Up Close?And?Personal With Fruit Flies
This is the time of year when old tomatoes, peaches or spoiling bananas sit on the kitchen counters at home. Our home being no exception, fruit flies become so plentiful I decided to investigate their life cycle.
I set out to capture several flies so they could be photographed to illustrate this article. An extremely fine mesh net I had make many years ago to catch butterflies was put to the test. Initially, I captured two flies only to watch them wiggle through the net and quickly disappear. Finally, I discovered after netting one, that if the net was placed on the counter with a glass jar over the fly and net, I could watch the fly escape into my jar to be photographed later. A feeling of admiration for these pesky insects overcame me so I affectionately considered them tiny rascals.
My wife knows fruit flies can be attracted to a solution of vinegar and dishwashing detergent. Normal water surface tension supports and allows some insects like water spiders to walk on water without their legs breaking through the water surface. Since detergent decreases water surface tension, when the fly lands on the solution its legs sink into the vinegar where it drowns.
Interestingly, I learned the common fruit fly present in this country is actually a vinegar fly called, “Drosophila melanogaster.” True fruit flies differ from the common vinegar fly in that true female fruit flies puncture fresh healthy fruit to deposit eggs. The eggs develop into tiny maggot-like larvae which burrow into fruit. Microorganisms like bacteria and fungi enter the pathway made by the larvae to feed on the fruit. The larvae of the fruit fly actually eat the microorganisms and not the fruit. By contrast, the common vinegar fly female lays her eggs on decaying or spoiled fruit. The decay and spoilage process occurs as a result of microorganism (bacteria and fungi) action, hence, the vinegar fly larvae will feed on available microorganisms but not on the fruit itself. Just this week I noticed small larvae wallowing in spoiled cherry tomato juice on the bottom of a wooden quart container in my kitchen.

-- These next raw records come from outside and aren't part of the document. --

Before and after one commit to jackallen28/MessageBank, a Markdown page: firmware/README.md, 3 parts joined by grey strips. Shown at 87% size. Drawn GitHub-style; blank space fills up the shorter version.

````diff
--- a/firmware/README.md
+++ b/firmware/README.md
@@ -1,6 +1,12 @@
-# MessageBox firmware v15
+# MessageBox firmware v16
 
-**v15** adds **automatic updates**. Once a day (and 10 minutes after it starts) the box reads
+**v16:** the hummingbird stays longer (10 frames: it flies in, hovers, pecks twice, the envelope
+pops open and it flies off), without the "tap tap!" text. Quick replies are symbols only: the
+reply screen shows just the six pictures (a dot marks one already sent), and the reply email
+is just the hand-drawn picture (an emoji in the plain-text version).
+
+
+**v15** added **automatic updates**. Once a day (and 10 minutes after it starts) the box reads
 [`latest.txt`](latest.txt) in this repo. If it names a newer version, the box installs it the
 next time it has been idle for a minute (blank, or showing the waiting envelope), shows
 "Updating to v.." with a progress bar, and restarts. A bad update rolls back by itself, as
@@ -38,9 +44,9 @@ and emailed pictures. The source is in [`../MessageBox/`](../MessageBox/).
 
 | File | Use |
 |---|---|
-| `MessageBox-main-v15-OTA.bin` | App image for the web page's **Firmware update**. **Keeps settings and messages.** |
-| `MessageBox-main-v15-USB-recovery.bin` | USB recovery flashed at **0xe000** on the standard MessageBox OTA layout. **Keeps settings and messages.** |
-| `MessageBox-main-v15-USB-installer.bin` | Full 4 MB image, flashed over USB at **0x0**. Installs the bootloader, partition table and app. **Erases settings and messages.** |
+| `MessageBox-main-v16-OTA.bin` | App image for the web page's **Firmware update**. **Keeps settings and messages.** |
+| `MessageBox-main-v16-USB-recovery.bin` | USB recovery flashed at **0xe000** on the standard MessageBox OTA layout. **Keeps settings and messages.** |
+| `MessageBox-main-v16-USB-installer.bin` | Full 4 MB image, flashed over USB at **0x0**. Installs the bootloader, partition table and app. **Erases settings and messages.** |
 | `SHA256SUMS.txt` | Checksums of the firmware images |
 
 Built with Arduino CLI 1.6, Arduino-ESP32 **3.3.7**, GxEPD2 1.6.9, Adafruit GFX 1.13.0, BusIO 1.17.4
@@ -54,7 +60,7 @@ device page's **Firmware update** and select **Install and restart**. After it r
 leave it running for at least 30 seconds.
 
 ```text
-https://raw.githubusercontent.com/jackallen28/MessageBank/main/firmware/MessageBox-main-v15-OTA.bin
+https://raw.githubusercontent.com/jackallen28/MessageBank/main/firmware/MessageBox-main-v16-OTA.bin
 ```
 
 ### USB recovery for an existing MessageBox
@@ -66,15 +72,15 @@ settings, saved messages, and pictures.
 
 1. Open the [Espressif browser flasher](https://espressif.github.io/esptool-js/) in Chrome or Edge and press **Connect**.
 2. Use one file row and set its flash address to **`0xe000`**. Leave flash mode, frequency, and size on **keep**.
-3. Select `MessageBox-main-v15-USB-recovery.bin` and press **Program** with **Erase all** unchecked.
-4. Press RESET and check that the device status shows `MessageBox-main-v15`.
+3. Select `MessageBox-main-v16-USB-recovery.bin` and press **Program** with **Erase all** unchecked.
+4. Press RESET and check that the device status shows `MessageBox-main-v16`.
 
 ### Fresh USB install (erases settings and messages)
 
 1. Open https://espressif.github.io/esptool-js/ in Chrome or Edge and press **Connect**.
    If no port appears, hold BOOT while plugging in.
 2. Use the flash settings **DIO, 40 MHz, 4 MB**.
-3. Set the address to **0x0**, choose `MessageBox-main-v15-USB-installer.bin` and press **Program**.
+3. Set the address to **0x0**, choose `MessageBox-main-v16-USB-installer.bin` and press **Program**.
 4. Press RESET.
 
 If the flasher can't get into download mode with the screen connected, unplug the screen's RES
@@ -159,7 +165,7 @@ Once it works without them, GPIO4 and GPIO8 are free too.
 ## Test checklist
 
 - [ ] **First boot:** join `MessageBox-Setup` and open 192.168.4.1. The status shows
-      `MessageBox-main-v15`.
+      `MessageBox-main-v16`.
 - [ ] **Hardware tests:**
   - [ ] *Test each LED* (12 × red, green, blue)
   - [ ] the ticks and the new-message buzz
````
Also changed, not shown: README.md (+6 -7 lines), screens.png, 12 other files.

Vinegar flies are considered harmless, but the text book, “The Common Insects of North America,” states that swallowing the larvae of flies may cause myiasis, a disease of the body cavities cause by the larvae of flies, so spoiled fruit should be disposed of.
The common vinegar fly is considered a most well known organism since it is found wherever spoiled fruit exists throughout the world. Its habitat is considered cosmopolitan. Close-up, the vinegar fly has two wings overlapping the body. The adult fly measures 2.5mm in length while the larva is 5mm in size. When observed under a magnifying lens or through the macro camera lens, yellow and black bands on the abdomen and the bright red eyes create a dapper appearance.
The female vinegar fly may lay up to 2,000 eggs which develop into mature adults in 2-3 weeks. Since the vinegar fly is easy to grow on laboratory food medium, has a rapid short life cycle, and is prolific with 20 generations in one year, the species has been used for laboratory experiments in genetics and molecular biology for 90 years.
It has been nickname, “the laboratory rat.” In my college genetics class 50 years ago red-eyed vinegar flies were mated with brown-eyed vinegar flies to observe the number of red- and brown-eyed offspring which taught dominant and recessive gene expression. In the 1920s vinegar flies were exposed to x-ray radiation to cause gene mutation. These experiments contributed to knowledge of the molecular and chemical composition of genes on chromosomes of the vinegar fly.
The tiny rascal in the accompanying photograph, while a nuisance in my home has lead scientists to monumental discoveries and understanding of the natural world. Try capturing one of these vinegar flies in a jar, then observe it close-up under a magnifying lens. The vinegar fly is beautiful.